Thanks to my Grammy, I’ve spent New Year’s Eves with Garrett Hongo and his family, eaten apple pie and ice cream with Hisaye Yamamoto. I have memories of seeing my grandmother on to her plane from LAX to Japan where she saw her plays performed in foreign countries and languages. I’ve gone to readings and book launches, heard my grandma talk casually of knowing Yuji Ichioka, or tell anecdotes about how Karen Tei Yamashita lived for a period of time in my grandmother’s back house. I’ve studied her plays, and her life, in my classes at school.
So I wasn’t completely surprised when, as Vicky informed the other interns who my grandmother is, I saw a sudden jolt and eye widening of one girl. Was she, too, an Asian American Literature student, and recognized the name? Had she read some of my grandmother’s plays? Or had she simply been goosed by her neighbor, and was momentarily caught off guard.
“I know her!” she said. “She plays cards at the JCI!”
She’d met my grandma in her current, other life.
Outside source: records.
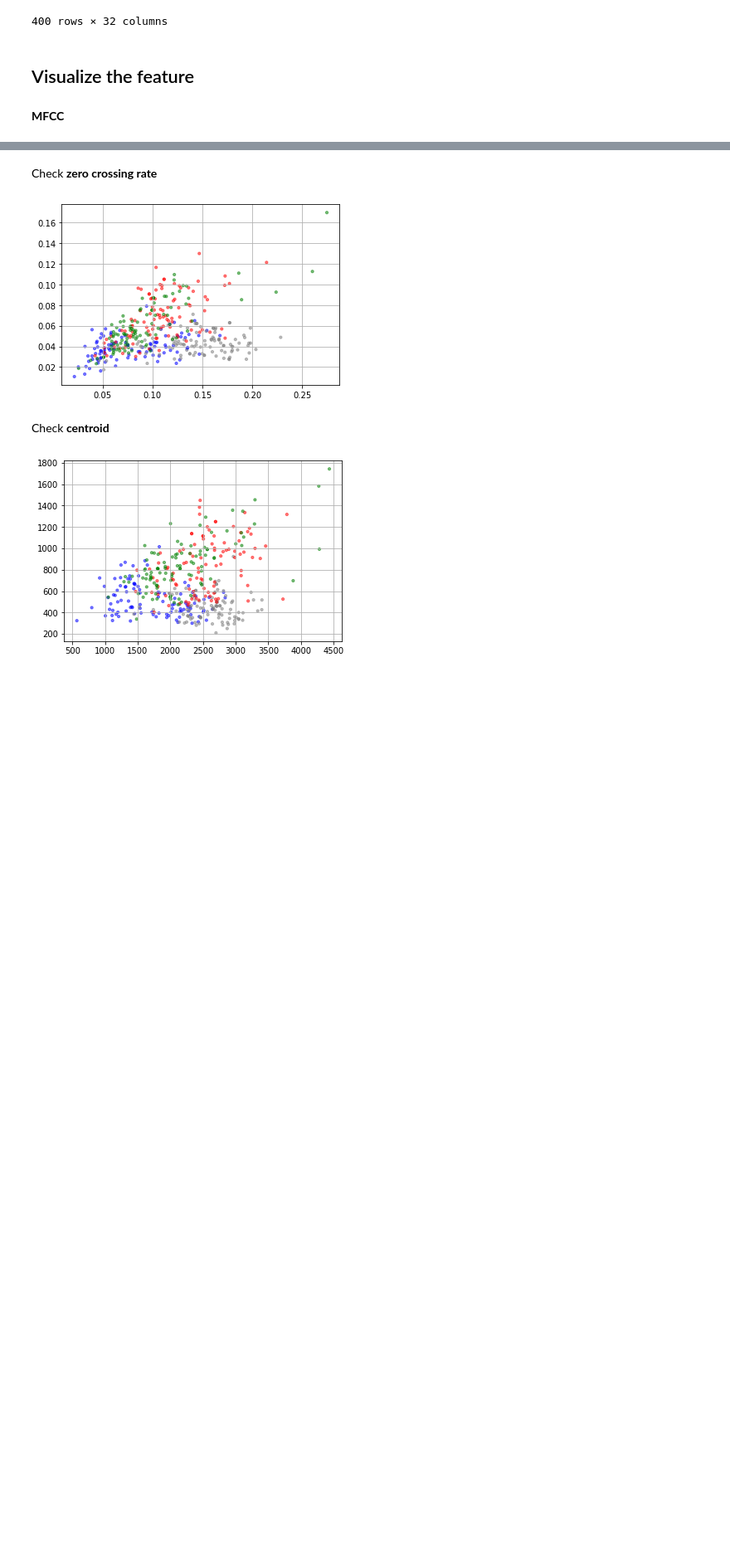
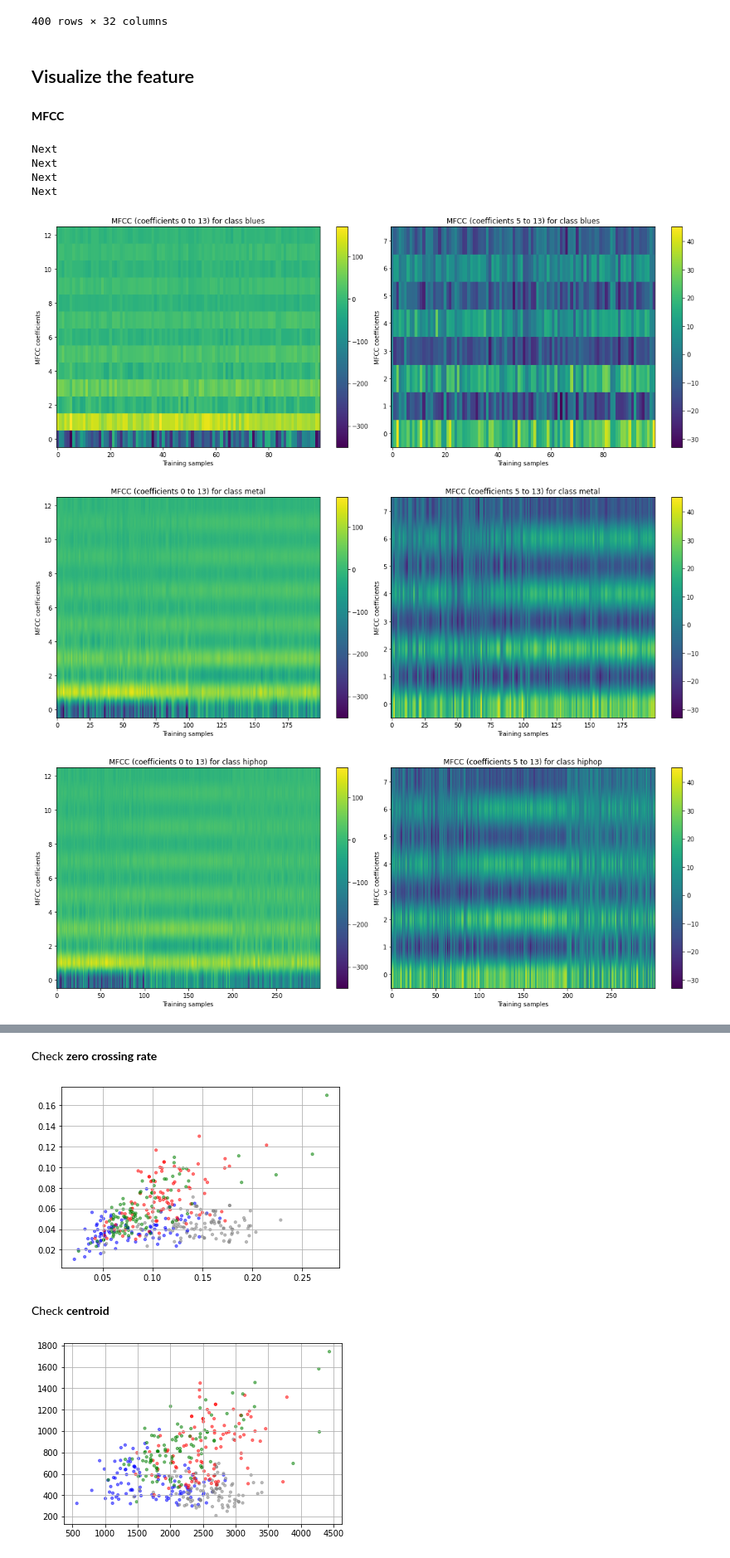
Before and after one commit to yilin10/MusicalGenreClassification, a Jupyter notebook: Assignment1.ipynb, the cells around one changed output, grey strips where cells are left out. Shown at 83% size. Saved outputs shown, nothing was run; the diff lists cells and outputs as text; code cells hidden in the pictures; blank space fills up the shorter version.

Commit message:
updated visualise feature MFCC

```diff
--- a/Assignment1.ipynb
+++ b/Assignment1.ipynb
@@ -338,0 +336,34 @@ features_value
+# %%
+# store mfcc value for each genre
+#mfcc_dict = {'blues':,'metal','hiohop':,'reggae':}
+mfcc_dict = {"blues": [], "metal": [], "hiphop": [], "reggae": []}
+for each,i in zip(genre_analysis_list,range(0,4)):
+    mfcc_dict[each] = mfcc_value[0 * i: 100 * (i+1)].T
+    print("Next")
+for each in genre_analysis_list:
+    mfcc = mfcc_dict[each]
+    figure = plt.figure(figsize=(16, 6))
+    plt.subplot(1,2,1)
+    plt.imshow(mfcc, origin='lower', aspect='auto')
+    plt.xlabel('Training samples')
+    plt.ylabel('MFCC coefficients')
+    plt.title('MFCC (coefficients 0 to 13) for class {}'.format(each))
+    plt.colorbar()
+    plt.tight_layout()
+
+    mfcc_upper = mfcc[5:]
+    plt.subplot(1,2,2)
+    plt.imshow(mfcc_upper, origin='lower', aspect='auto')
+    plt.title('MFCC (coefficients 5 to 13) for class {}'.format(each))
+    plt.xlabel('Training samples')
+    plt.ylabel('MFCC coefficients')
+    plt.colorbar()
+    plt.tight_layout()
+# %% [output]
+Next
+Next
+Next
+Next
+[figure, added]
+[figure, added]
+[figure, added]
```
Also changed, not shown: parts of 12 cells of this notebook.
As a retired writer, my grandma spends her mornings playing Blackjack, placing nickel and dime bets at the JCI in Gardena with other Nisei. Few of her friends there know her as a famous name, a ground breaker in the Asian American Literature world. There, instead, she’s just another one of them, playing cards, and of course, always “breaking even.”
But seeing this girl who knew my grandmother made me smile. She saw her, not through the eyes of an academic fawning over her accomplishments, but as a normal person, happy in the company of her peers. I realized then, how lucky I am, to be able to know my grandmother in both her worlds.